employs guided dramatic action to examine problems or issues raised
by an individual within a group setting. Using experiential methods,
sociometry, role theory, and group dynamics, psychodrama facilitates
insight, personal growth, and integration on the cognitive,
affective, and behavioral
levels. Additionally, psychodrama clarifies issues, increases
physical and emotional well being, enhances learning, and develops
new skills in addressing dysfunctional schemas/core beliefs.
Cognitive Behavior Therapy
(CBT) is based on the idea that how we think (cognition),
how we feel (emotion),
and how we act (behaviour)
all interact together. Specifically, our thoughts determine our

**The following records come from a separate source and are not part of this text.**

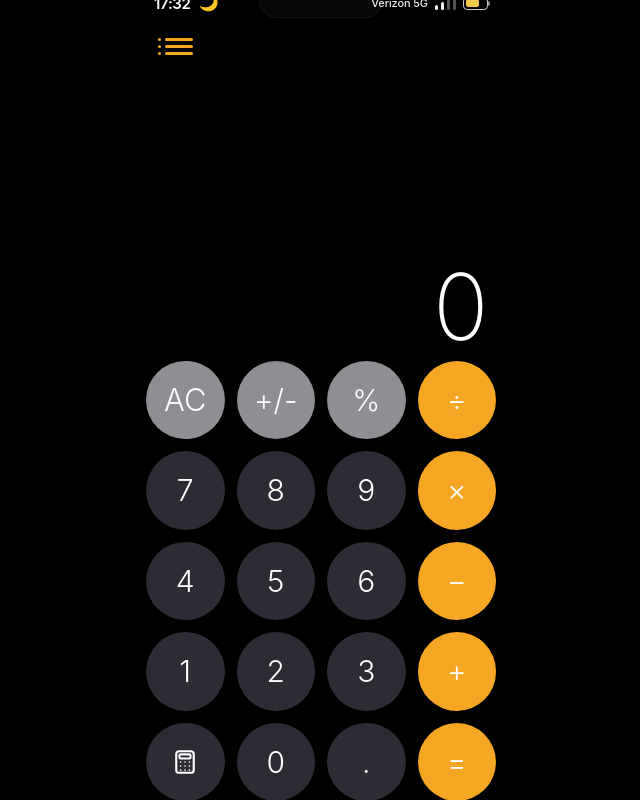
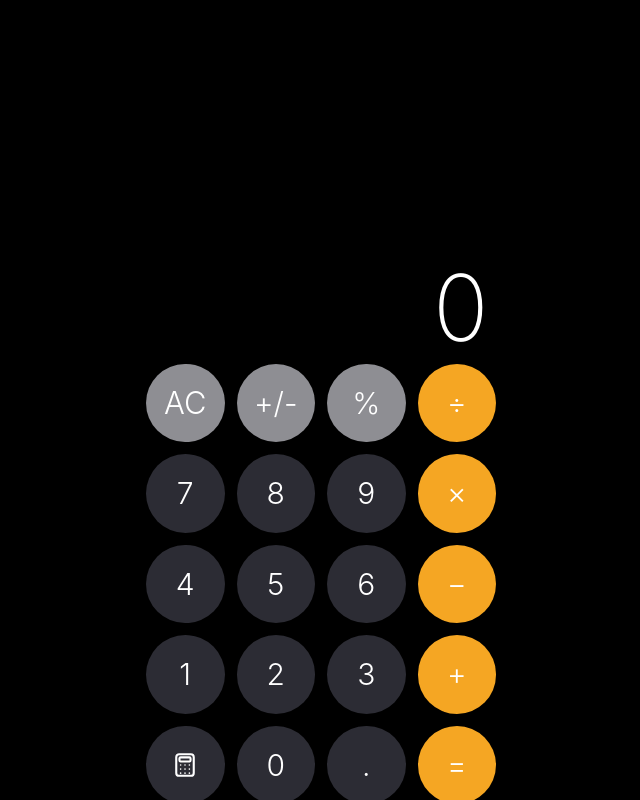
Before and after one commit to Knicksdebo22/Calculator, a React (Vite) app: page / in a window 1280 px wide. Shown: the whole page, without its empty margins (319-959 px from the left). Built offline with nearby package versions, Linux system fonts and the light colour scheme.

Commit message:
remove top and bottom ui

```diff
--- a/src/App.tsx
+++ b/src/App.tsx
@@ -55,14 +55,6 @@ function safeEval(expr: string) {
 function getLastTypedNumber(nextExpr: string) {
   const matches = nextExpr.match(/\d*\.?\d+/g);
   return matches && matches.length > 0 ? matches[matches.length - 1] : "";
-}
-
-function formatCurrentTime(date: Date) {
-  return date.toLocaleTimeString([], {
-    hour: "2-digit",
-    minute: "2-digit",
-    hour12: false,
-  });
 }
 
 function CalcIcon() {
@@ -141,16 +133,6 @@ function App() {
   const [justEvaluated, setJustEvaluated] = useState(false);
   const [lastTypedNumber, setLastTypedNumber] = useState("");
   const [clearPrimed, setClearPrimed] = useState(false);
-  const [currentTime, setCurrentTime] = useState(formatCurrentTime(new Date()));
-
-  useEffect(() => {
-    const updateTime = () => setCurrentTime(formatCurrentTime(new Date()));
-    updateTime();
-
-    const interval = window.setInterval(updateTime, 1000);
-
-    return () => window.clearInterval(interval);
-  }, []);
 
   const secondaryLine = useMemo(() => {
     if (!expression || justEvaluated) return "";
@@ -309,43 +291,8 @@ function App() {
 
   return (
     <div className="app-shell">
-      <div className="app-inner">
-        <div className="status-bar">
-          <div className="status-left">
-            <span>{currentTime}</span>
-            <span className="dnd-icon" aria-hidden="true">
-              🌙
-            </span>
-          </div>
-
-          <div className="dynamic-island" />
-
-          <div className="status-right">
-            <span className="carrier-text">Verizon 5G</span>
-
-            <div className="signal-bars smooth" aria-hidden="true">
-              <span />
-              <span />
-              <span />
-              <span />
-            </div>
-
-            <div className="battery-outline" aria-hidden="true">
-              <div className="battery-fill" />
-              <div className="battery-cap" />
-            </div>
-          </div>
-        </div>
-
-        <div className="menu-row">
-          <button type="button" className="menu-button" aria-label="Menu">
-            <span><i /><b /></span>
-            <span><i /><b /></span>
-            <span><i /><b /></span>
-          </button>
-        </div>
-
-        <div className="display-area">
+      <div className="app-inner clean-top">
+        <div className="display-area clean-display">
           <div className="secondary-display">
             {secondaryLine || <span className="hidden-zero">0</span>}
           </div>
@@ -381,10 +328,6 @@ function App() {
             );
           })}
         </div>
-
-        <div className="home-indicator-wrap">
-          <div className="home-indicator" />
-        </div>
       </div>
     </div>
   );
@@ -399,7 +342,6 @@ const helperChecks = [
   getLastTypedNumber("12+345") === "345",
   getLastTypedNumber("7.5×2") === "2",
   formatDisplay("1000") === "1,000",
-  /^\d{2}:\d{2}$/.test(formatCurrentTime(new Date())),
 ];
 
 if (helperChecks.some((passed) => !passed)) {
--- a/src/index.css
+++ b/src/index.css
@@ -37,154 +37,8 @@ button {
   flex-direction: column;
 }
 
-.status-bar {
-  position: relative;
-  display: flex;
-  justify-content: space-between;
-  align-items: center;
-  padding: 8px 28px 0 28px;
-  min-height: 42px;
-  flex-shrink: 0;
-}
-
-.status-left,
-.status-right {
-  display: flex;
-  align-items: center;
-  z-index: 2;
-  font-size: 15px;
-  font-weight: 600;
-  letter-spacing: -0.02em;
-}
-
-.status-left {
-  gap: 8px;
-}
-
-.status-right {
-  gap: 7px;
-}
-
-.dnd-icon {
-  font-size: 16px;
-  line-height: 1;
-  color: #6c63ff;
-  transform: translateY(-1px);
-}
-
-.dynamic-island {
-  position: absolute;
-  top: 4px;
-  left: 50%;
-  transform: translateX(-50%);
-  width: 124px;
-  height: 36px;
-  border-radius: 999px;
-  background: #070707;
-  border: 1px solid rgba(255,255,255,0.05);
-}
-
-.carrier-text {
-  font-size: 11px;
-  font-weight: 500;
-  color: rgba(255,255,255,0.92);
-  letter-spacing: -0.01em;
-}
-
-.signal-bars.smooth {
-  display: flex;
-  align-items: flex-end;
-  gap: 2.5px;
-  height: 14px;
-}
-
-.signal-bars.smooth span {
-  display: block;
-  width: 3.4px;
-  border-radius: 999px;
-  background: rgba(255,255,255,0.32);
-}
-
-.signal-bars.smooth span:nth-child(1) {
-  height: 5px;
-  background: rgba(255,255,255,0.95);
-}
-
-.signal-bars.smooth span:nth-child(2) {
-  height: 8px;
-  background: rgba(255,255,255,0.95);
-}
-
-.signal-bars.smooth span:nth-child(3) {
-  height: 11px;
-}
-
-.signal-bars.smooth span:nth-child(4) {
-  height: 14px;
-}
-
-.battery-outline {
-  position: relative;
-  width: 25px;
-  height: 13px;
-  border: 1.7px solid rgba(255,255,255,0.78);
-  border-radius: 4px;
-}
-
-.battery-fill {
-  position: absolute;
-  left: 1.5px;
-  top: 1.5px;
-  width: 13px;
-  height: 8px;
-  border-radius: 2.5px;
-  background: #f2c94c;
-}
-
-.battery-cap {
-  position: absolute;
-  right: -3px;
-  top: 3px;
-  width: 2px;
-  height: 5px;
-  border-radius: 0 2px 2px 0;
-  background: rgba(255,255,255,0.55);
-}
-
-.menu-row {
-  flex-shrink: 0;
-  padding: 18px 32px 0 32px;
-}
-
-.menu-button {
-  background: transparent;
-  color: #f5a623;
-  display: flex;
-  flex-direction: column;
-  gap: 4px;
-  padding: 0;
-}
-
-.menu-button span {
-  display: flex;
-  align-items: center;
-  gap: 4px;
-}
-
-.menu-button i {
-  width: 3px;
-  height: 3px;
-  border-radius: 999px;
-  background: currentColor;
-  display: block;
-}
-
-.menu-button b {
-  width: 28px;
-  height: 3px;
-  border-radius: 999px;
-  background: currentColor;
-  display: block;
+.clean-top {
+  justify-content: flex-end;
 }
 
 .display-area {
@@ -195,6 +49,11 @@ button {
   justify-content: flex-end;
   align-items: flex-end;
   padding: 6px 32px 8px 32px;
+}
+
+.clean-display {
+  padding-top: 0;
+  padding-bottom: 10px;
 }
 
 .secondary-display {
@@ -233,7 +92,7 @@ button {
   display: grid;
   grid-template-columns: repeat(4, 1fr);
   gap: 12px;
-  padding: 0 20px 8px 20px;
+  padding: 0 20px 18px 20px;
 }
 
 .calc-button {
@@ -275,20 +134,6 @@ button {
   height: 28px;
 }
 
-.home-indicator-wrap {
-  flex-shrink: 0;
-  display: flex;
-  justify-content: center;
-  padding-bottom: max(8px, env(safe-area-inset-bottom));
-}
-
-.home-indicator {
-  width: 160px;
-  height: 5px;
-  border-radius: 999px;
-  background: rgba(255,255,255,0.92);
-}
-
 @media (min-width: 700px) {
   .app-shell {
     display: flex;
```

feelings and our behaviour. Therefore negative thoughts can cause
us distress and result in problems.
group cognitive-behavior therapy model integrates many CBT techniques
Common to both is the emphasis on the “discovery”
process through the use of Socratic questioning, the emphasis
on the “here and now,” role playing, and experimenting
with new ways of thinking and behaving.
advantage of bringing in CBT techniques into psychodrama is the
combination will facilitate the development of a new perspective
which facilitates psychodrama as primarily psychotherapy and not
merely reenactments of troublesome episodes. Thus, psychodrama
may be reconstrued as a form of collaborative psychotherapy in
which the role of the director is to engage group members in a
collaborative effort to make the therapeutic experience a meaningful,
forward-looking, problem-solving process for all group members,
and not just for the protagonist.
as a collaborative effort, replacing the long-standing term director
with collaborative therapist, and adapting or incorporating various
problem-solving CBT techniques renews the image of psychodrama
as a vital and a dynamic psychotherapy tool.